Systems that are both tightly coupled and highly complex, Perrow argues in Normal Accidents (1984), are inherently dangerous. Crudely put, high complexity in a system means that if something goes wrong it takes time to work out what has happened and to act appropriately. Tight coupling means that one doesn’t have that time. Moreover, he suggests, a tightly coupled system needs centralised management, but a highly complex system can’t be managed effectively in a centralised way because we simply don’t understand it well enough; therefore its organisation must be decentralised.

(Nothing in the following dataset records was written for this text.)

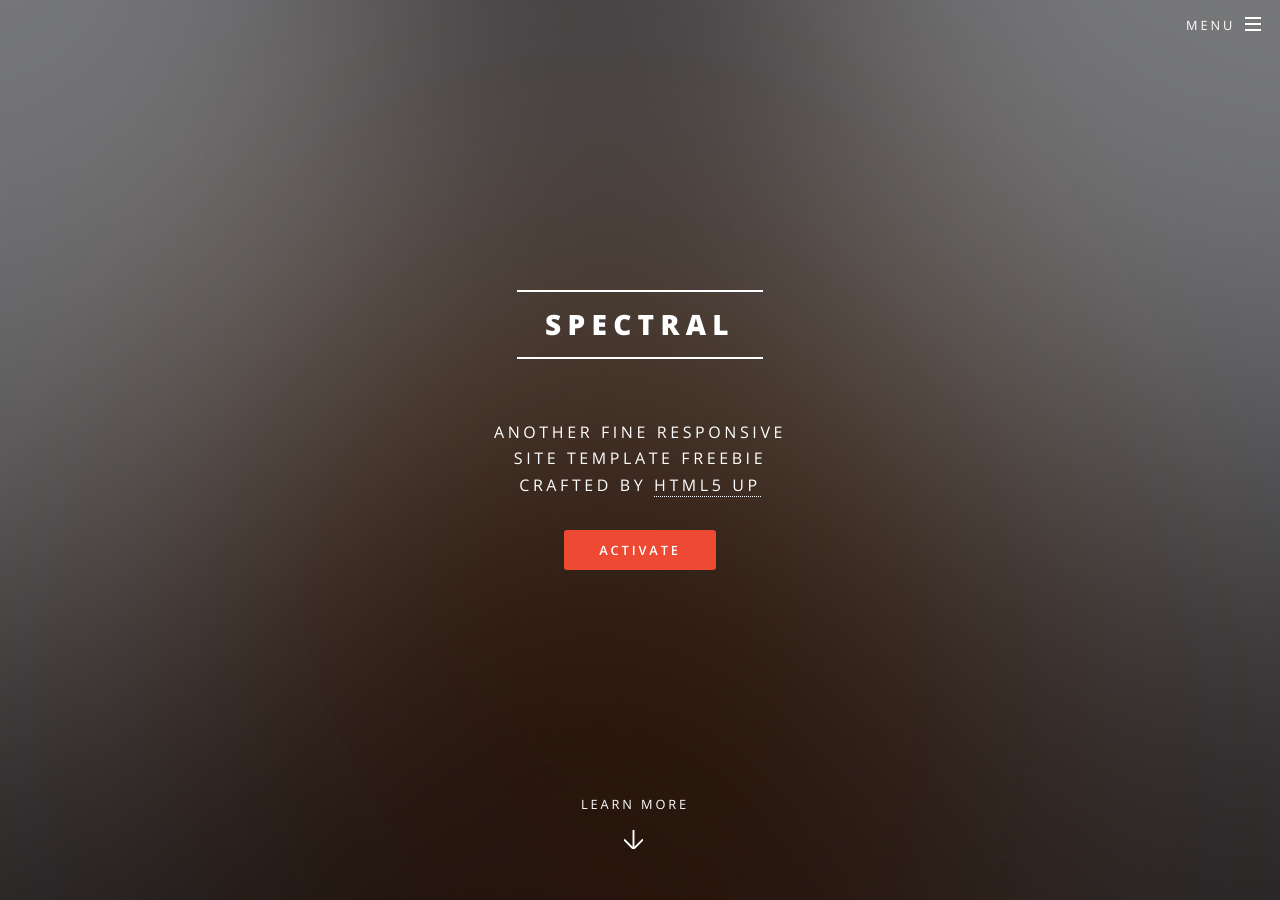
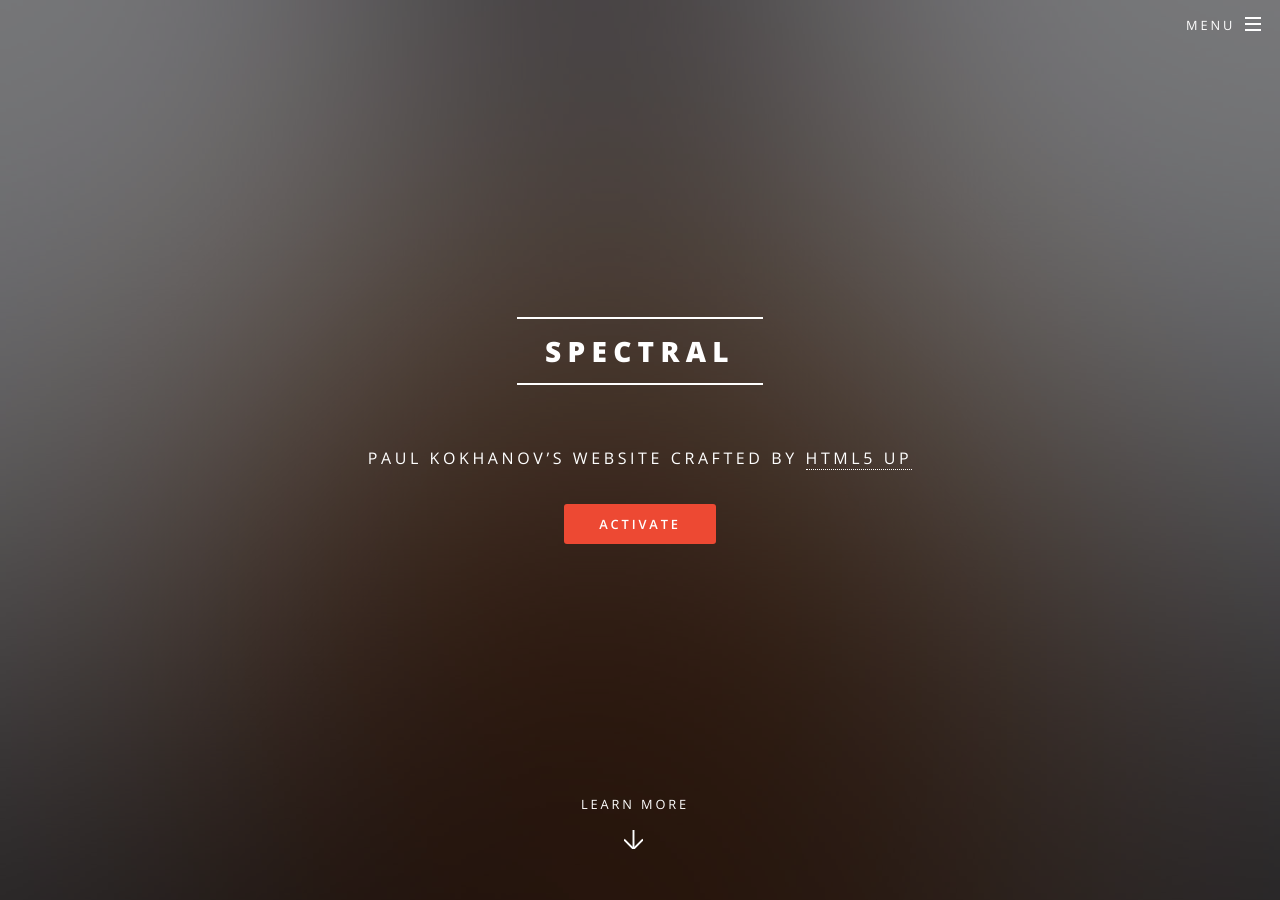
Before and after one commit to arkadianriver/spectral, a Jekyll site: the page built from index.html, in a window 1280 px wide and 900 px high. Built offline with Jekyll 4.4.1, drawn with Linux system fonts in a browser that asks for light colours; part of the change alters nothing that is shown.

```diff
--- a/_config.yml
+++ b/_config.yml
@@ -4,8 +4,7 @@
 # Site settings
 title: Spectral
 description: |
-  Another fine responsive
-  site template freebie
+  Paul Kokhanov's Website
   crafted by [HTML5 UP](http://html5up.net)
 owner: Paul Kokhanov # or company name
 first_published: 2023 # if migrating another site, the year of your first publish
@@ -13,11 +12,11 @@ email: paul.kokhanov@gmail.com
 baseurl: "" # the subpath of your site, e.g. /blog
 url: "http://PaulKokhanov1.github.io" # the base hostname & protocol for your site
 social:
-  twitter: https://twitter.com/<username>
-  github: https://github.com/<username>
-  linkedin-square: https://linkedin.com/in/<username>
-  facebook-official: https://facebook.com/<username>
-  google-plus-square: https://plus.google.com/u/0/+<username>
+  #twitter: https://twitter.com/<username>
+  github: https://github.com/PaulKokhanov1
+  linkedin-square: https://linkedin.com/in/paulkokhanov
+  facebook-official: https://facebook.com/paul.kokhanov
+  #google-plus-square: https://plus.google.com/u/0/+<username>
   #email: /contact/
   #flickr:
   #instagram:
```
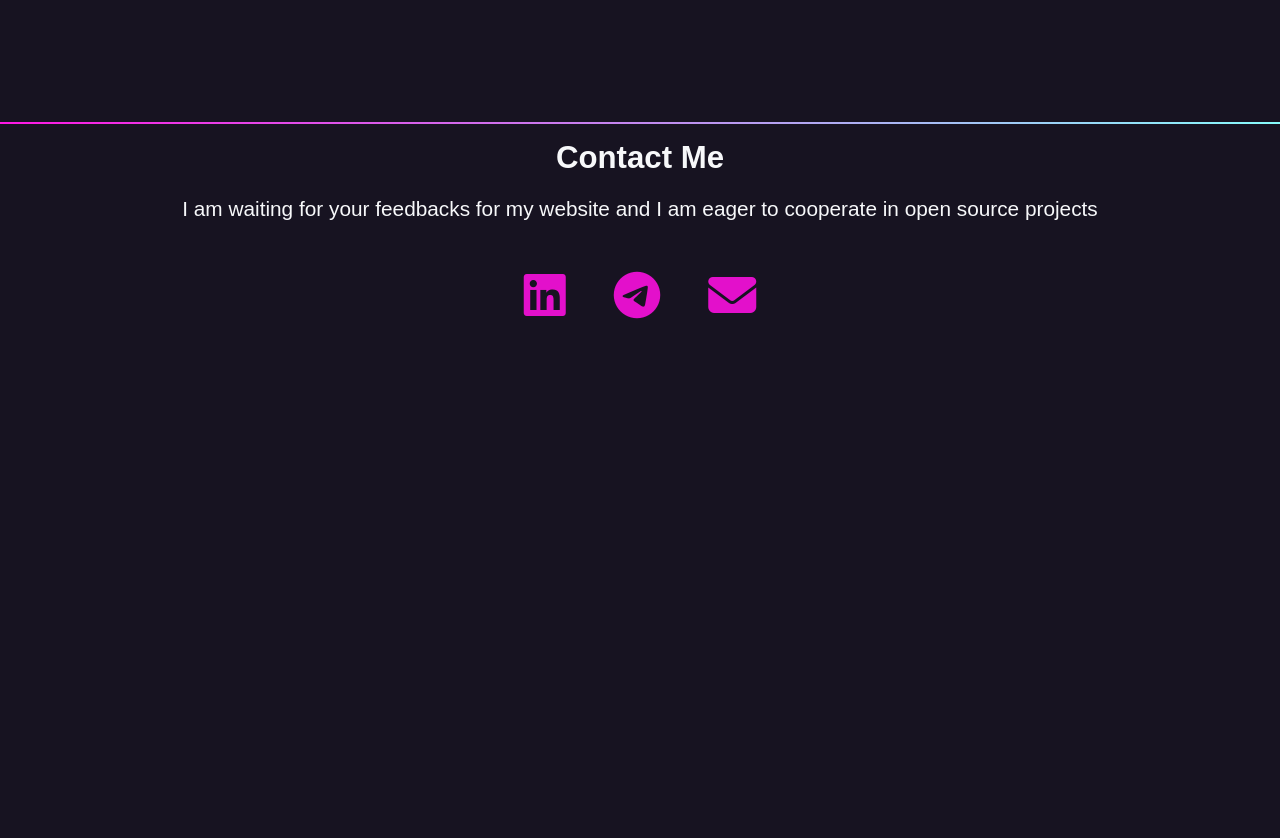
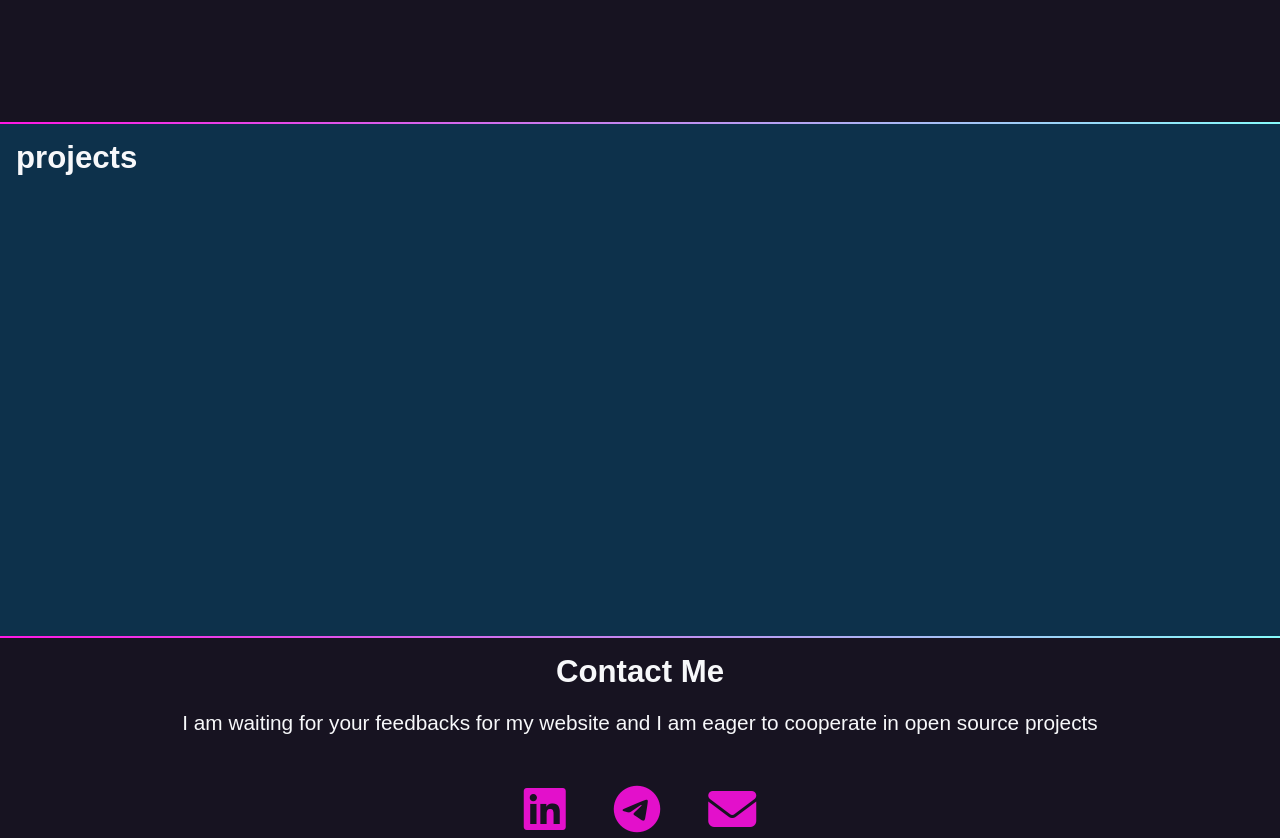
Before and after one commit to Reza-Hello-World/FE.Academy, a plain HTML site: page personal website/index.html in a window 1280 px wide. Shown: the part 620-1458 px from the top of the page. Before the commit the page ends 1008 px from the top, so only its background shows below. Drawn offline with Linux system fonts and the light colour scheme; a web font is replaced by a local one.

Commit message:
create project part

```diff
--- a/personal website/index.html
+++ b/personal website/index.html
@@ -35,19 +35,29 @@
                 target="_blank">FrontEnd Academy.</a>
         </p>
     </section>
+
     <div class="gradient">
 
     </div>
+
+    <section id="projects">
+        <h2>projects</h2>
+    </section>
+
+    <div class="gradient">
+
+    </div>
+
     <div class="contact">
         <section id="contact">
             <h1>Contact Me</h1>
             <p>I am waiting for your feedbacks for my website and I am eager to cooperate in open source projects</p>
             <ul>
                 <li>
-                    <a href=""><span class="fa-brands fa-linkedin"></span></a>
+                    <a href="https://www.linkedin.com/in/reza-zehni-922437208/"><span class="fa-brands fa-linkedin"></span></a>
                 </li>
                 <li>
-                    <a href=""><span class="fa-brands fa-telegram"></span></a>
+                    <a href=" https://t.me/share/url?url=http://Reza6879.in&text=Find me here! "><span class="fa-brands fa-telegram"></span></a>
                 </li>
                 <li>
                     <a href="mailto:reza00zehni@gmail.com"><span class="fa-solid fa-envelope"></span></a>
@@ -55,7 +65,6 @@
             </ul>
 
         </section>
-
     </div>
 </body>
 
--- a/personal website/style.css
+++ b/personal website/style.css
@@ -180,3 +180,9 @@ h3 {
         max-width: 1200px;
     }
 }
+
+#projects {
+    background-color: var(--dkblue);
+    padding: 1rem;
+    height: 30rem;
+}
```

Systems that combine tight coupling with high complexity are an organisational contradiction, Perrow argues: they are ‘a kind of Pushmepullyou out of the Doctor Dolittle stories (a beast with heads at both ends that wanted to go in both directions at once)’.
– Donald MacKenzie, “How to Make Money in Microseconds,” London Review of Books, vol. 33, no. 10, pp. 16–18, May 19, 2010.
Update: In my haste to post this, I forgot to include a link to the original essay, which is quite fascinating. The link has been added. As far as I know, Donald MacKenzie is no relation of mine. (However, I have several close relatives on my father’s side that I have never met. So, who knows. Donald MacKenzie is a professor in Scotland, though, and most of my unknown relatives are American and Canadian.)